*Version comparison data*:
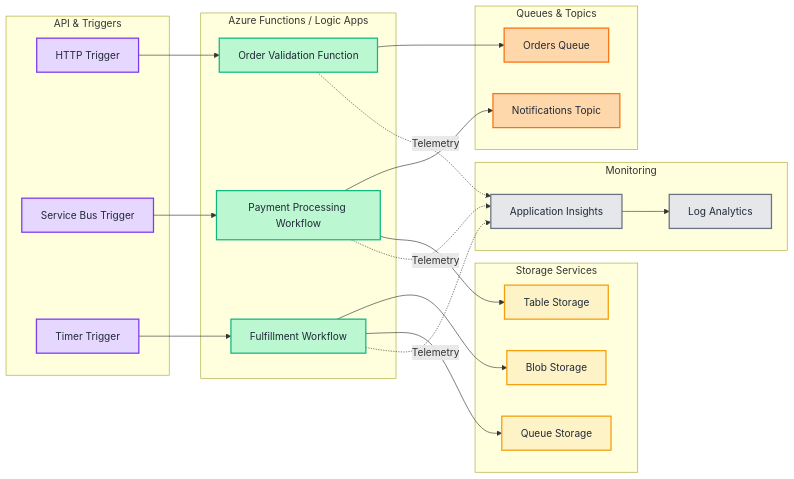
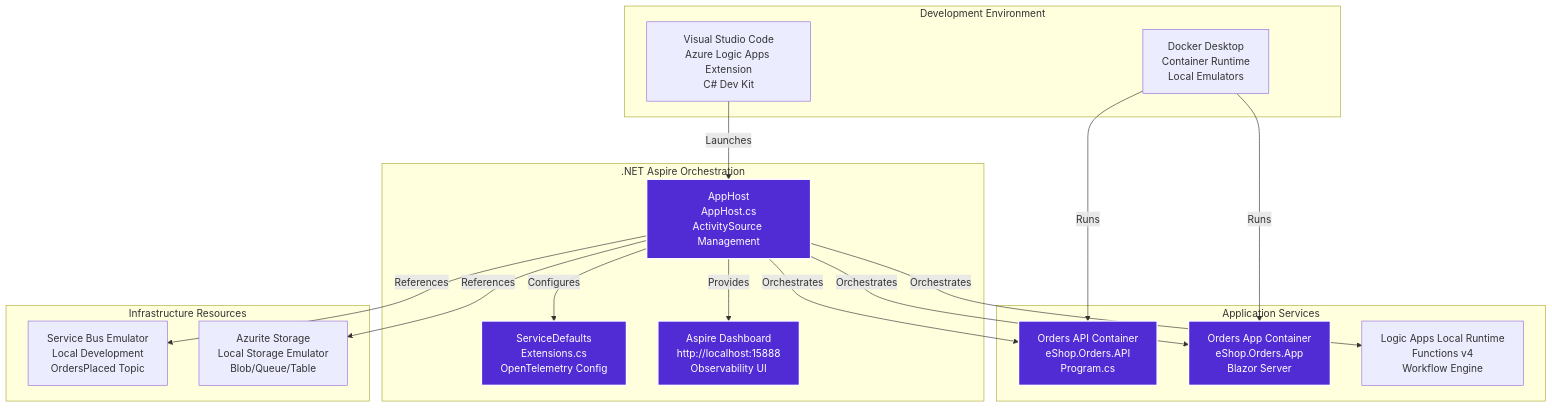
One commit to Evilazaro/Azure-LogicApps-Monitoring changed the fifth of 6 diagrams in README.md. Above: the diagram before and after it, drawn with Mermaid. The commit also changed other lines of this file and 5 other files, not shown here.

First line of the commit message:
Update orders API and webapp configurations, increase min replicas, and add Application Insights connection string

````diff
--- a/README.md
+++ b/README.md
@@ -648,53 +391,41 @@
 ```mermaid
-flowchart LR
-    subgraph "API & Triggers"
-        A[HTTP Trigger]:::trigger
-        B[Service Bus Trigger]:::trigger
-        C[Timer Trigger]:::trigger
+graph TB
+    subgraph dev["Development Environment"]
+        VS[Visual Studio Code<br/>Azure Logic Apps Extension<br/>C# Dev Kit]
+        DOCKER[Docker Desktop<br/>Container Runtime<br/>Local Emulators]
     end
     
-    subgraph "Azure Functions / Logic Apps"
-        D[Order Validation Function]:::function
-        E[Payment Processing Workflow]:::function
-        F[Fulfillment Workflow]:::function
+    subgraph aspire[".NET Aspire Orchestration"]
+        APPHOST[AppHost<br/>AppHost.cs<br/>ActivitySource Management]
+        DEFAULTS[ServiceDefaults<br/>Extensions.cs<br/>OpenTelemetry Config]
+        DASH[Aspire Dashboard<br/>http://localhost:15888<br/>Observability UI]
     end
     
-    subgraph "Queues & Topics"
-        G[Orders Queue]:::queue
-        H[Notifications Topic]:::queue
+    subgraph services["Application Services"]
+        API[Orders API Container<br/>eShop.Orders.API<br/>Program.cs]
+        APP[Orders App Container<br/>eShop.Orders.App<br/>Blazor Server]
+        LA[Logic Apps Local Runtime<br/>Functions v4<br/>Workflow Engine]
     end
     
-    subgraph "Storage Services"
-        I[Blob Storage]:::storage
-        J[Table Storage]:::storage
-        K[Queue Storage]:::storage
+    subgraph infra["Infrastructure Resources"]
+        SB[Service Bus Emulator<br/>Local Development<br/>OrdersPlaced Topic]
+        STORAGE[Azurite Storage<br/>Local Storage Emulator<br/>Blob/Queue/Table]
     end
     
-    subgraph "Monitoring"
-        L[Application Insights]:::monitoring
-        M[Log Analytics]:::monitoring
-    end
+    VS -->|Launches| APPHOST
+    APPHOST -->|Configures| DEFAULTS
+    APPHOST -->|Orchestrates| API
+    APPHOST -->|Orchestrates| APP
+    APPHOST -->|Orchestrates| LA
+    APPHOST -->|Provides| DASH
+    APPHOST -->|References| SB
+    APPHOST -->|References| STORAGE
+    DOCKER -->|Runs| API
+    DOCKER -->|Runs| APP
     
-    A --> D
-    B --> E
-    C --> F
-    
-    D --> G
-    E --> H
-    F --> I
-    
-    E --> J
-    F --> K
-    
-    D -.->|Telemetry| L
-    E -.->|Telemetry| L
-    F -.->|Telemetry| L
-    
-    L --> M
-    
-    classDef trigger fill:#E6D7FF,stroke:#7C3AED,stroke-width:2px,color:#1F2937
-    classDef function fill:#BBF7D0,stroke:#10B981,stroke-width:2px,color:#1F2937
-    classDef queue fill:#FED7AA,stroke:#F97316,stroke-width:2px,color:#1F2937
-    classDef storage fill:#FEF3C7,stroke:#F59E0B,stroke-width:2px,color:#1F2937
-    classDef monitoring fill:#E5E7EB,stroke:#6B7280,stroke-width:2px,color:#1F2937
+    style APPHOST fill:#512BD4,stroke:#fff,stroke-width:2px,color:#fff
+    style DEFAULTS fill:#512BD4,stroke:#fff,stroke-width:2px,color:#fff
+    style DASH fill:#512BD4,stroke:#fff,stroke-width:2px,color:#fff
+    style API fill:#512BD4,stroke:#fff,stroke-width:2px,color:#fff
+    style APP fill:#512BD4,stroke:#fff,stroke-width:2px,color:#fff
 ```
````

*REQUIRED WORK*: The result should be the same data as above, line for line, with the pictures gone.

*SOLVED PROBLEM*:
One commit to Evilazaro/Azure-LogicApps-Monitoring changed the fifth of 6 diagrams in README.md. Above: the diagram before and after it, drawn with Mermaid. The commit also changed other lines of this file and 5 other files, not shown here.

First line of the commit message:
Update orders API and webapp configurations, increase min replicas, and add Application Insights connection string

````diff
--- a/README.md
+++ b/README.md
@@ -648,53 +391,41 @@
 ```mermaid
-flowchart LR
-    subgraph "API & Triggers"
-        A[HTTP Trigger]:::trigger
-        B[Service Bus Trigger]:::trigger
-        C[Timer Trigger]:::trigger
+graph TB
+    subgraph dev["Development Environment"]
+        VS[Visual Studio Code<br/>Azure Logic Apps Extension<br/>C# Dev Kit]
+        DOCKER[Docker Desktop<br/>Container Runtime<br/>Local Emulators]
     end
     
-    subgraph "Azure Functions / Logic Apps"
-        D[Order Validation Function]:::function
-        E[Payment Processing Workflow]:::function
-        F[Fulfillment Workflow]:::function
+    subgraph aspire[".NET Aspire Orchestration"]
+        APPHOST[AppHost<br/>AppHost.cs<br/>ActivitySource Management]
+        DEFAULTS[ServiceDefaults<br/>Extensions.cs<br/>OpenTelemetry Config]
+        DASH[Aspire Dashboard<br/>http://localhost:15888<br/>Observability UI]
     end
     
-    subgraph "Queues & Topics"
-        G[Orders Queue]:::queue
-        H[Notifications Topic]:::queue
+    subgraph services["Application Services"]
+        API[Orders API Container<br/>eShop.Orders.API<br/>Program.cs]
+        APP[Orders App Container<br/>eShop.Orders.App<br/>Blazor Server]
+        LA[Logic Apps Local Runtime<br/>Functions v4<br/>Workflow Engine]
     end
     
-    subgraph "Storage Services"
-        I[Blob Storage]:::storage
-        J[Table Storage]:::storage
-        K[Queue Storage]:::storage
+    subgraph infra["Infrastructure Resources"]
+        SB[Service Bus Emulator<br/>Local Development<br/>OrdersPlaced Topic]
+        STORAGE[Azurite Storage<br/>Local Storage Emulator<br/>Blob/Queue/Table]
     end
     
-    subgraph "Monitoring"
-        L[Application Insights]:::monitoring
-        M[Log Analytics]:::monitoring
-    end
+    VS -->|Launches| APPHOST
+    APPHOST -->|Configures| DEFAULTS
+    APPHOST -->|Orchestrates| API
+    APPHOST -->|Orchestrates| APP
+    APPHOST -->|Orchestrates| LA
+    APPHOST -->|Provides| DASH
+    APPHOST -->|References| SB
+    APPHOST -->|References| STORAGE
+    DOCKER -->|Runs| API
+    DOCKER -->|Runs| APP
     
-    A --> D
-    B --> E
-    C --> F
-    
-    D --> G
-    E --> H
-    F --> I
-    
-    E --> J
-    F --> K
-    
-    D -.->|Telemetry| L
-    E -.->|Telemetry| L
-    F -.->|Telemetry| L
-    
-    L --> M
-    
-    classDef trigger fill:#E6D7FF,stroke:#7C3AED,stroke-width:2px,color:#1F2937
-    classDef function fill:#BBF7D0,stroke:#10B981,stroke-width:2px,color:#1F2937
-    classDef queue fill:#FED7AA,stroke:#F97316,stroke-width:2px,color:#1F2937
-    classDef storage fill:#FEF3C7,stroke:#F59E0B,stroke-width:2px,color:#1F2937
-    classDef monitoring fill:#E5E7EB,stroke:#6B7280,stroke-width:2px,color:#1F2937
+    style APPHOST fill:#512BD4,stroke:#fff,stroke-width:2px,color:#fff
+    style DEFAULTS fill:#512BD4,stroke:#fff,stroke-width:2px,color:#fff
+    style DASH fill:#512BD4,stroke:#fff,stroke-width:2px,color:#fff
+    style API fill:#512BD4,stroke:#fff,stroke-width:2px,color:#fff
+    style APP fill:#512BD4,stroke:#fff,stroke-width:2px,color:#fff
 ```
````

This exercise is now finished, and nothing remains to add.